Extracted information:
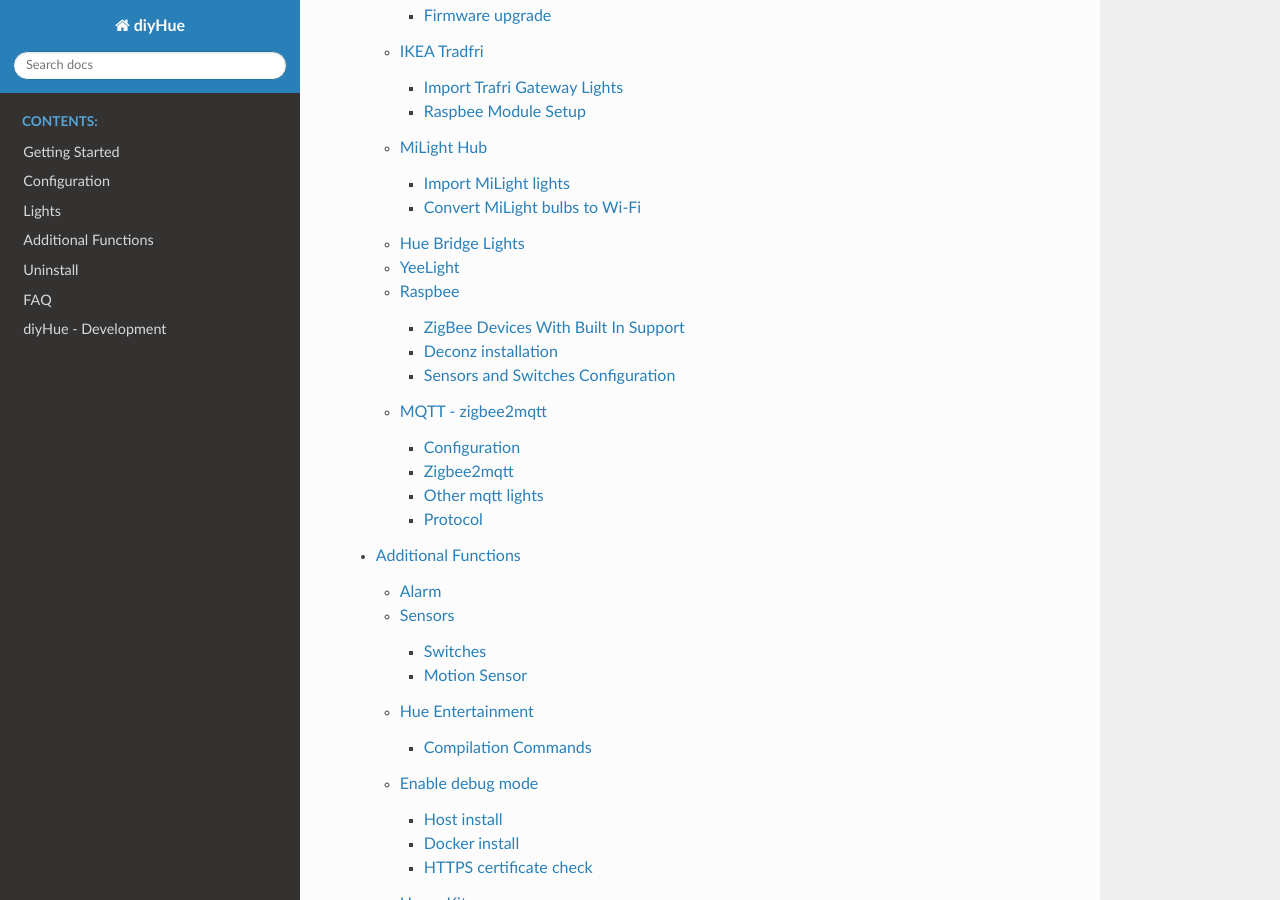
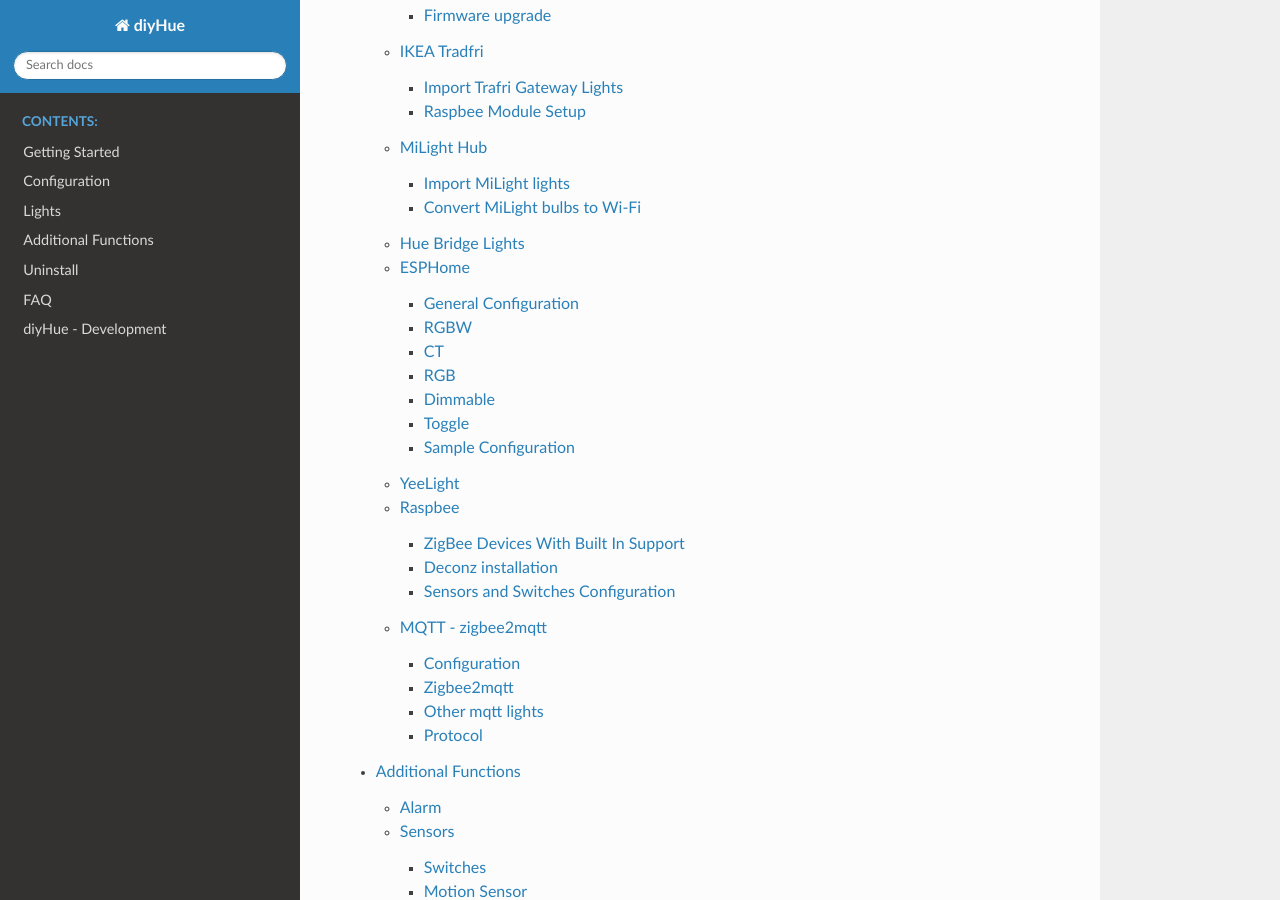
Before and after one commit to diyhue/ReadTheDocs, a Sphinx documentation site: the page built from source/index.rst, in a window 1280 px wide and 900 px high, scrolled down 768 px. Built offline with Sphinx 7.4.7 and the Read the Docs theme 2.0.0, drawn with Linux system fonts in a browser that asks for light colours; some of the changed lines change nothing that is shown.

Commit message:
ESPHome Documentation
Probably should have been here from the start

```diff
--- /dev/null
+++ b/source/lights/esphome.rst
@@ -0,0 +1,181 @@
+ESPHome
+========
+
+ESPHome currently only works with a light node at a time (one light control per ESPHome device). This protocol may even work with switches that are mapped as lights in ESPHome, making it very flexible and ideal for a large variety of devices.
+
+Supported modes of operation are:
+
+* RGBW
+* CT
+* RGB
+* Dimmable
+* Toggle
+
+General Configuration
+---------
+
+All devices must have a text sensor:
+
+.. code-block:: JSON
+
+  {"esphome_diyhue_light;mac_address;light_name;ct_boost;rgb_boost"}
+
+Replace the values as follows:
+
+* ``esphome_diyhue_light``: cannot be changed and must remain here to allow for proper detection of the light by diyHue
+* ``mac_address``: replace with the MAC address of the device
+* ``light_name``: replace with the name of the light
+* ``ct_boost``: this value is utilized by diyHue to increase/decrease the default brightness of the CT light. Set this value to 0 to disable the feature. Must be an integer.
+* ``rgb_boost``: same as ct_boost except will apply for the RGB component of the light.
+
+**Important: ct_boost and rgb_boost must have a numeral value regardless of the bulb's capabilities. For bulbs that are dimmable and toggle, simply set these values to 0.**
+
+The alert switch will be called when the bulb is requested to be located. As it stands now, it is not ideal as it does not return the light to the original state.
+
+RGBW
+---------
+
+Including a white_led and a color_led light in the configuration will allow diyHue to automatically detect the devices as an RGBW device.
+
+CT
+---------
+
+Include a white_led light to mark the light as a CT light.
+
+RGB
+---------
+
+Include a color_led light to mark the light as a RGB light.
+
+Dimmable
+---------
+
+Include a dimmable_led light to mark the light as a Dimmable light.
+
+Toggle
+---------
+
+Include a toggle_led light to mark the light as a Toggle light.
+
+Sample Configuration
+---------
+
+This is a sample configuration for a RGBW light, namely the `Feit Electric Smart Bulb <https://templates.blakadder.com/feit_electric-OM60RGBWCAAG.html>`_. This configuration can be modified using the above information to integrate practically any type of light ESPHome supports with diyHue.
+
+.. code-block:: YAML
+
+  esphome:
+    name: light1
+    platform: ESP8266
+    board: esp01_1m
+
+  ota:
+    password: "redacted"
+
+  wifi:
+    ssid: "redacted"
+    password: "redacted"
+
+    ap:
+     ssid: "ESPhome light1"
+
+  # Enable logging
+  logger:
+    level: DEBUG
+
+  # Enable Home Assistant API
+  api:
+    password: "redacted"
+
+  power_supply:
+    - id: 'fast_led_pwr'
+      pin: GPIO13
+
+  output:
+    - platform: esp8266_pwm
+      pin: GPIO5
+      id: cold_white_gpio
+      frequency: 4000 Hz
+      inverted: False
+      min_power: 0
+      max_power: 1
+
+    - platform: esp8266_pwm
+      pin: GPIO12
+      id: warm_white_gpio
+      frequency: 4000 Hz
+      inverted: False
+      min_power: 0
+      max_power: 1
+
+  light:
+    - platform: cwww
+      id: white_led
+      name: "white_led"
+      cold_white: cold_white_gpio
+      warm_white: warm_white_gpio
+      cold_white_color_temperature: 6500 K
+      warm_white_color_temperature: 2000 K
+      gamma_correct: 0.8
+      default_transition_length: 0.4s
+
+    - platform: fastled_spi
+      id: color_led
+      chipset: SM16716
+      data_pin: GPIO14
+      clock_pin: GPIO4
+      power_supply: fast_led_pwr
+      num_leds: 1
+      rgb_order: BGR
+      name: "color_led"
+      default_transition_length: 0.4s
+      gamma_correct: 0.8
+      effects:
+        - random:
+            name: Random Effect With Custom Values
+            transition_length: 5s
+            update_interval: 3s
+
+  text_sensor:
+    - platform: template
+      name: "light_id"
+      id: light_id
+      lambda: |-
+        return {"esphome_diyhue_light;mac_address;light_name;ct_boost;rgb_boost"};
+      update_interval: 24h
+
+  switch:
+    - platform: template
+      name: alert
+      id: alert
+      optimistic: true
+      turn_on_action:
+        - light.turn_off: color_led
+        - light.turn_on:
+            id: white_led
+            brightness: 100%
+            color_temperature: 4000 K
+        - delay: 1s
+        - light.turn_on:
+            id: white_led
+            brightness: 10%
+            color_temperature: 4000 K
+        - delay: 1s
+        - light.turn_on:
+            id: white_led
+            brightness: 100%
+            color_temperature: 4000 K
+        - delay: 1s
+        - light.turn_on:
+            id: white_led
+            brightness: 10%
+            color_temperature: 4000 K
+        - delay: 1s
+        - light.turn_on:
+            id: white_led
+            brightness: 100%
+            color_temperature: 4000 K
+        - switch.turn_off: alert
+
+  web_server:
+    port: 80
--- a/source/lights/index.rst
+++ b/source/lights/index.rst
@@ -9,6 +9,7 @@
     ikea
     milight
     hue
+    esphome
     yeelight
     raspbee
     mqtt
```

Work item: Every word of the material, and none of its pictures, should be set down again.

Response to this exercise:
Before and after one commit to diyhue/ReadTheDocs, a Sphinx documentation site: the page built from source/index.rst, in a window 1280 px wide and 900 px high, scrolled down 768 px. Built offline with Sphinx 7.4.7 and the Read the Docs theme 2.0.0, drawn with Linux system fonts in a browser that asks for light colours; some of the changed lines change nothing that is shown.

Commit message:
ESPHome Documentation
Probably should have been here from the start

```diff
--- /dev/null
+++ b/source/lights/esphome.rst
@@ -0,0 +1,181 @@
+ESPHome
+========
+
+ESPHome currently only works with a light node at a time (one light control per ESPHome device). This protocol may even work with switches that are mapped as lights in ESPHome, making it very flexible and ideal for a large variety of devices.
+
+Supported modes of operation are:
+
+* RGBW
+* CT
+* RGB
+* Dimmable
+* Toggle
+
+General Configuration
+---------
+
+All devices must have a text sensor:
+
+.. code-block:: JSON
+
+  {"esphome_diyhue_light;mac_address;light_name;ct_boost;rgb_boost"}
+
+Replace the values as follows:
+
+* ``esphome_diyhue_light``: cannot be changed and must remain here to allow for proper detection of the light by diyHue
+* ``mac_address``: replace with the MAC address of the device
+* ``light_name``: replace with the name of the light
+* ``ct_boost``: this value is utilized by diyHue to increase/decrease the default brightness of the CT light. Set this value to 0 to disable the feature. Must be an integer.
+* ``rgb_boost``: same as ct_boost except will apply for the RGB component of the light.
+
+**Important: ct_boost and rgb_boost must have a numeral value regardless of the bulb's capabilities. For bulbs that are dimmable and toggle, simply set these values to 0.**
+
+The alert switch will be called when the bulb is requested to be located. As it stands now, it is not ideal as it does not return the light to the original state.
+
+RGBW
+---------
+
+Including a white_led and a color_led light in the configuration will allow diyHue to automatically detect the devices as an RGBW device.
+
+CT
+---------
+
+Include a white_led light to mark the light as a CT light.
+
+RGB
+---------
+
+Include a color_led light to mark the light as a RGB light.
+
+Dimmable
+---------
+
+Include a dimmable_led light to mark the light as a Dimmable light.
+
+Toggle
+---------
+
+Include a toggle_led light to mark the light as a Toggle light.
+
+Sample Configuration
+---------
+
+This is a sample configuration for a RGBW light, namely the `Feit Electric Smart Bulb <https://templates.blakadder.com/feit_electric-OM60RGBWCAAG.html>`_. This configuration can be modified using the above information to integrate practically any type of light ESPHome supports with diyHue.
+
+.. code-block:: YAML
+
+  esphome:
+    name: light1
+    platform: ESP8266
+    board: esp01_1m
+
+  ota:
+    password: "redacted"
+
+  wifi:
+    ssid: "redacted"
+    password: "redacted"
+
+    ap:
+     ssid: "ESPhome light1"
+
+  # Enable logging
+  logger:
+    level: DEBUG
+
+  # Enable Home Assistant API
+  api:
+    password: "redacted"
+
+  power_supply:
+    - id: 'fast_led_pwr'
+      pin: GPIO13
+
+  output:
+    - platform: esp8266_pwm
+      pin: GPIO5
+      id: cold_white_gpio
+      frequency: 4000 Hz
+      inverted: False
+      min_power: 0
+      max_power: 1
+
+    - platform: esp8266_pwm
+      pin: GPIO12
+      id: warm_white_gpio
+      frequency: 4000 Hz
+      inverted: False
+      min_power: 0
+      max_power: 1
+
+  light:
+    - platform: cwww
+      id: white_led
+      name: "white_led"
+      cold_white: cold_white_gpio
+      warm_white: warm_white_gpio
+      cold_white_color_temperature: 6500 K
+      warm_white_color_temperature: 2000 K
+      gamma_correct: 0.8
+      default_transition_length: 0.4s
+
+    - platform: fastled_spi
+      id: color_led
+      chipset: SM16716
+      data_pin: GPIO14
+      clock_pin: GPIO4
+      power_supply: fast_led_pwr
+      num_leds: 1
+      rgb_order: BGR
+      name: "color_led"
+      default_transition_length: 0.4s
+      gamma_correct: 0.8
+      effects:
+        - random:
+            name: Random Effect With Custom Values
+            transition_length: 5s
+            update_interval: 3s
+
+  text_sensor:
+    - platform: template
+      name: "light_id"
+      id: light_id
+      lambda: |-
+        return {"esphome_diyhue_light;mac_address;light_name;ct_boost;rgb_boost"};
+      update_interval: 24h
+
+  switch:
+    - platform: template
+      name: alert
+      id: alert
+      optimistic: true
+      turn_on_action:
+        - light.turn_off: color_led
+        - light.turn_on:
+            id: white_led
+            brightness: 100%
+            color_temperature: 4000 K
+        - delay: 1s
+        - light.turn_on:
+            id: white_led
+            brightness: 10%
+            color_temperature: 4000 K
+        - delay: 1s
+        - light.turn_on:
+            id: white_led
+            brightness: 100%
+            color_temperature: 4000 K
+        - delay: 1s
+        - light.turn_on:
+            id: white_led
+            brightness: 10%
+            color_temperature: 4000 K
+        - delay: 1s
+        - light.turn_on:
+            id: white_led
+            brightness: 100%
+            color_temperature: 4000 K
+        - switch.turn_off: alert
+
+  web_server:
+    port: 80
--- a/source/lights/index.rst
+++ b/source/lights/index.rst
@@ -9,6 +9,7 @@
     ikea
     milight
     hue
+    esphome
     yeelight
     raspbee
     mqtt
```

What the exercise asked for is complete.